Omitting every picture, output the records below exactly, please.
DATA TO EXAMINE below:
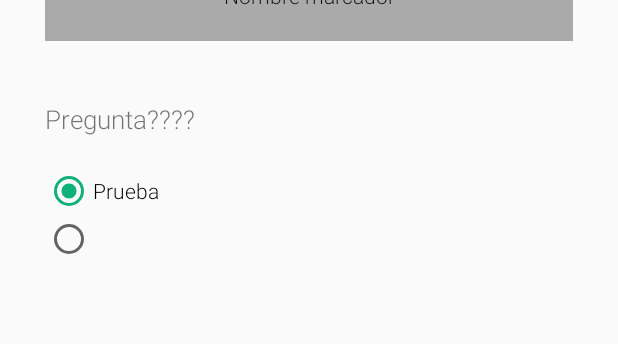
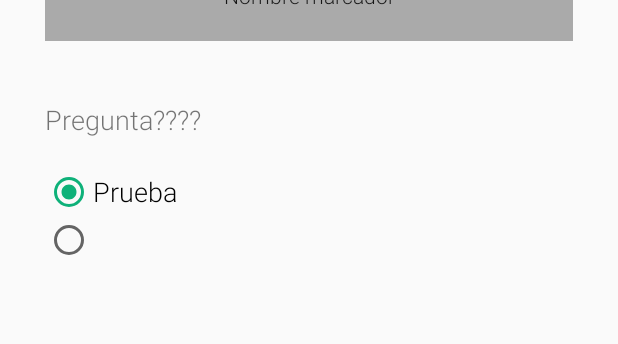
Before and after one commit to aitor422/arquitecturadelsoftware, an Android app: the layout activity_contestar.xml on its own in the app's theme, with its tools: preview values and no code run, on a phone screen of 412 x 824 dp. Shown: the part 394-738 px from the top of the screen. Run offline under Robolectric (Android 15) with nearby library versions, the light colour scheme and no system bars.

Commit message:
contestar va

```diff
--- a/CulturApp/app/build.gradle
+++ b/CulturApp/app/build.gradle
@@ -28,11 +28,11 @@ dependencies {
     androidTestCompile('com.android.support.test.espresso:espresso-core:2.2.2', {
         exclude group: 'com.android.support', module: 'support-annotations'
     })
-    compile 'com.android.support:appcompat-v7:23.0.1'
     dependencies {
-        compile ('com.mapbox.mapboxsdk:mapbox-android-sdk:4.2.2@aar'){
-            transitive=true
+        compile('com.mapbox.mapboxsdk:mapbox-android-sdk:4.2.2@aar') {
+            transitive = true
         }
     }
+    compile 'com.android.support:appcompat-v7:23.0.1'
     testCompile 'junit:junit:4.12'
 }
--- a/CulturApp/app/src/main/java/com/micompany/culturapp/Contestar.java
+++ b/CulturApp/app/src/main/java/com/micompany/culturapp/Contestar.java
@@ -1,17 +1,13 @@
 package com.micompany.culturapp;
 
+import android.support.v7.app.AppCompatActivity;
 import android.os.Bundle;
 
-import android.support.v7.app.AppCompatActivity;
-;
-
 public class Contestar extends AppCompatActivity {
-
 
     @Override
     protected void onCreate(Bundle savedInstanceState) {
         super.onCreate(savedInstanceState);
         setContentView(R.layout.activity_contestar);
     }
-
 }
--- a/CulturApp/app/src/main/java/com/micompany/culturapp/MainActivity.java
+++ b/CulturApp/app/src/main/java/com/micompany/culturapp/MainActivity.java
@@ -18,7 +18,6 @@ import android.view.Gravity;
 import android.view.LayoutInflater;
 import android.view.ViewGroup;
 import android.widget.AdapterView;
-import android.widget.Button;
 import android.widget.ImageButton;
 import android.widget.ImageView;
 import android.widget.ListView;
@@ -28,7 +27,6 @@ import android.view.View;
 import android.support.v7.app.AppCompatActivity;
 import android.os.Bundle;
 import android.widget.BaseAdapter;
-import android.widget.Toast;
 
 
 import com.mapbox.mapboxsdk.MapboxAccountManager;
--- a/CulturApp/app/src/main/res/layout/activity_contestar.xml
+++ b/CulturApp/app/src/main/res/layout/activity_contestar.xml
@@ -91,15 +91,14 @@
             android:id="@+id/pregunta"
             android:layout_width="wrap_content"
             android:layout_height="wrap_content"
-            android:fontFamily="sans-serif-light"
+            android:layout_below="@+id/imagen"
+            android:layout_marginBottom="10dp"
             android:layout_marginLeft="30dp"
             android:layout_marginRight="30dp"
             android:layout_marginTop="10dp"
-            android:layout_marginBottom="10dp"
-            android:layout_below="@+id/imagen"
+            android:fontFamily="sans-serif-light"
             android:text="Pregunta????"
-            android:textSize="17sp"
-            />
+            android:textSize="18sp" />
 
         <RadioGroup
             android:id="@+id/radioGroup"
@@ -116,29 +115,33 @@
                 android:id="@+id/radioButton0"
                 android:layout_width="wrap_content"
                 android:layout_height="wrap_content"
+                android:checked="true"
                 android:fontFamily="sans-serif-light"
-                android:checked="true"
-                android:text="Prueba"/>
+                android:text="Prueba"
+                android:textSize="18sp" />
 
             <RadioButton
                 android:id="@+id/radioButton1"
                 android:layout_width="wrap_content"
                 android:layout_height="wrap_content"
-                android:fontFamily="sans-serif-light"/>
+                android:fontFamily="sans-serif-light"
+                android:textSize="18sp" />
 
             <RadioButton
                 android:id="@+id/radioButton2"
                 android:layout_width="wrap_content"
                 android:layout_height="wrap_content"
                 android:fontFamily="sans-serif-light"
-                android:visibility="gone"/>
+                android:textSize="18sp"
+                android:visibility="gone" />
 
             <RadioButton
                 android:id="@+id/radioButton3"
                 android:layout_width="wrap_content"
                 android:layout_height="wrap_content"
                 android:fontFamily="sans-serif-light"
-                android:visibility="gone"/>
+                android:textSize="18sp"
+                android:visibility="gone" />
 
 
         </RadioGroup>
@@ -157,4 +160,5 @@
 
     </RelativeLayout>
 
+
 </RelativeLayout>
--- a/CulturApp/app/src/main/res/values/dimens.xml
+++ b/CulturApp/app/src/main/res/values/dimens.xml
@@ -2,4 +2,5 @@
     <!-- Default screen margins, per the Android Design guidelines. -->
     <dimen name="activity_horizontal_margin">16dp</dimen>
     <dimen name="activity_vertical_margin">16dp</dimen>
+    <dimen name="fab_margin">16dp</dimen>
 </resources>
--- a/CulturApp/app/src/main/res/values/strings.xml
+++ b/CulturApp/app/src/main/res/values/strings.xml
@@ -1,5 +1,6 @@
 <resources>
     <string name="app_name">CulturAPP</string>
     <string name="access_token">pk.eyJ1IjoiYWl0b3I0MjIiLCJhIjoiY2l6OGFjdmxtMDBwYjJwcW85OGlpMHRveCJ9.s08jjsX5CMCvQRk37_o9yw</string>
+    <string name="title_activity_contestar">Contestar</string>
     //escribe aqui el access token
 </resources>
--- a/CulturApp/app/src/main/res/values/styles.xml
+++ b/CulturApp/app/src/main/res/values/styles.xml
@@ -8,4 +8,8 @@
         <item name="colorAccent">#0EB179</item>
     </style>
 
+    <style name="AppTheme.AppBarOverlay" parent="ThemeOverlay.AppCompat.Dark.ActionBar" />
+
+    <style name="AppTheme.PopupOverlay" parent="ThemeOverlay.AppCompat.Light" />
+
 </resources>
```
Also changed, not shown: CulturApp/app/src/main/AndroidManifest.xml (+7 -5 lines). Lines whose indentation alone changed are shown as unchanged.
End of DATA TO EXAMINE.
ANSWER FOR THE TASK.
Before and after one commit to aitor422/arquitecturadelsoftware, an Android app: the layout activity_contestar.xml on its own in the app's theme, with its tools: preview values and no code run, on a phone screen of 412 x 824 dp. Shown: the part 394-738 px from the top of the screen. Run offline under Robolectric (Android 15) with nearby library versions, the light colour scheme and no system bars.

Commit message:
contestar va

```diff
--- a/CulturApp/app/build.gradle
+++ b/CulturApp/app/build.gradle
@@ -28,11 +28,11 @@ dependencies {
     androidTestCompile('com.android.support.test.espresso:espresso-core:2.2.2', {
         exclude group: 'com.android.support', module: 'support-annotations'
     })
-    compile 'com.android.support:appcompat-v7:23.0.1'
     dependencies {
-        compile ('com.mapbox.mapboxsdk:mapbox-android-sdk:4.2.2@aar'){
-            transitive=true
+        compile('com.mapbox.mapboxsdk:mapbox-android-sdk:4.2.2@aar') {
+            transitive = true
         }
     }
+    compile 'com.android.support:appcompat-v7:23.0.1'
     testCompile 'junit:junit:4.12'
 }
--- a/CulturApp/app/src/main/java/com/micompany/culturapp/Contestar.java
+++ b/CulturApp/app/src/main/java/com/micompany/culturapp/Contestar.java
@@ -1,17 +1,13 @@
 package com.micompany.culturapp;
 
+import android.support.v7.app.AppCompatActivity;
 import android.os.Bundle;
 
-import android.support.v7.app.AppCompatActivity;
-;
-
 public class Contestar extends AppCompatActivity {
-
 
     @Override
     protected void onCreate(Bundle savedInstanceState) {
         super.onCreate(savedInstanceState);
         setContentView(R.layout.activity_contestar);
     }
-
 }
--- a/CulturApp/app/src/main/java/com/micompany/culturapp/MainActivity.java
+++ b/CulturApp/app/src/main/java/com/micompany/culturapp/MainActivity.java
@@ -18,7 +18,6 @@ import android.view.Gravity;
 import android.view.LayoutInflater;
 import android.view.ViewGroup;
 import android.widget.AdapterView;
-import android.widget.Button;
 import android.widget.ImageButton;
 import android.widget.ImageView;
 import android.widget.ListView;
@@ -28,7 +27,6 @@ import android.view.View;
 import android.support.v7.app.AppCompatActivity;
 import android.os.Bundle;
 import android.widget.BaseAdapter;
-import android.widget.Toast;
 
 
 import com.mapbox.mapboxsdk.MapboxAccountManager;
--- a/CulturApp/app/src/main/res/layout/activity_contestar.xml
+++ b/CulturApp/app/src/main/res/layout/activity_contestar.xml
@@ -91,15 +91,14 @@
             android:id="@+id/pregunta"
             android:layout_width="wrap_content"
             android:layout_height="wrap_content"
-            android:fontFamily="sans-serif-light"
+            android:layout_below="@+id/imagen"
+            android:layout_marginBottom="10dp"
             android:layout_marginLeft="30dp"
             android:layout_marginRight="30dp"
             android:layout_marginTop="10dp"
-            android:layout_marginBottom="10dp"
-            android:layout_below="@+id/imagen"
+            android:fontFamily="sans-serif-light"
             android:text="Pregunta????"
-            android:textSize="17sp"
-            />
+            android:textSize="18sp" />
 
         <RadioGroup
             android:id="@+id/radioGroup"
@@ -116,29 +115,33 @@
                 android:id="@+id/radioButton0"
                 android:layout_width="wrap_content"
                 android:layout_height="wrap_content"
+                android:checked="true"
                 android:fontFamily="sans-serif-light"
-                android:checked="true"
-                android:text="Prueba"/>
+                android:text="Prueba"
+                android:textSize="18sp" />
 
             <RadioButton
                 android:id="@+id/radioButton1"
                 android:layout_width="wrap_content"
                 android:layout_height="wrap_content"
-                android:fontFamily="sans-serif-light"/>
+                android:fontFamily="sans-serif-light"
+                android:textSize="18sp" />
 
             <RadioButton
                 android:id="@+id/radioButton2"
                 android:layout_width="wrap_content"
                 android:layout_height="wrap_content"
                 android:fontFamily="sans-serif-light"
-                android:visibility="gone"/>
+                android:textSize="18sp"
+                android:visibility="gone" />
 
             <RadioButton
                 android:id="@+id/radioButton3"
                 android:layout_width="wrap_content"
                 android:layout_height="wrap_content"
                 android:fontFamily="sans-serif-light"
-                android:visibility="gone"/>
+                android:textSize="18sp"
+                android:visibility="gone" />
 
 
         </RadioGroup>
@@ -157,4 +160,5 @@
 
     </RelativeLayout>
 
+
 </RelativeLayout>
--- a/CulturApp/app/src/main/res/values/dimens.xml
+++ b/CulturApp/app/src/main/res/values/dimens.xml
@@ -2,4 +2,5 @@
     <!-- Default screen margins, per the Android Design guidelines. -->
     <dimen name="activity_horizontal_margin">16dp</dimen>
     <dimen name="activity_vertical_margin">16dp</dimen>
+    <dimen name="fab_margin">16dp</dimen>
 </resources>
--- a/CulturApp/app/src/main/res/values/strings.xml
+++ b/CulturApp/app/src/main/res/values/strings.xml
@@ -1,5 +1,6 @@
 <resources>
     <string name="app_name">CulturAPP</string>
     <string name="access_token">pk.eyJ1IjoiYWl0b3I0MjIiLCJhIjoiY2l6OGFjdmxtMDBwYjJwcW85OGlpMHRveCJ9.s08jjsX5CMCvQRk37_o9yw</string>
+    <string name="title_activity_contestar">Contestar</string>
     //escribe aqui el access token
 </resources>
--- a/CulturApp/app/src/main/res/values/styles.xml
+++ b/CulturApp/app/src/main/res/values/styles.xml
@@ -8,4 +8,8 @@
         <item name="colorAccent">#0EB179</item>
     </style>
 
+    <style name="AppTheme.AppBarOverlay" parent="ThemeOverlay.AppCompat.Dark.ActionBar" />
+
+    <style name="AppTheme.PopupOverlay" parent="ThemeOverlay.AppCompat.Light" />
+
 </resources>
```
Also changed, not shown: CulturApp/app/src/main/AndroidManifest.xml (+7 -5 lines). Lines whose indentation alone changed are shown as unchanged.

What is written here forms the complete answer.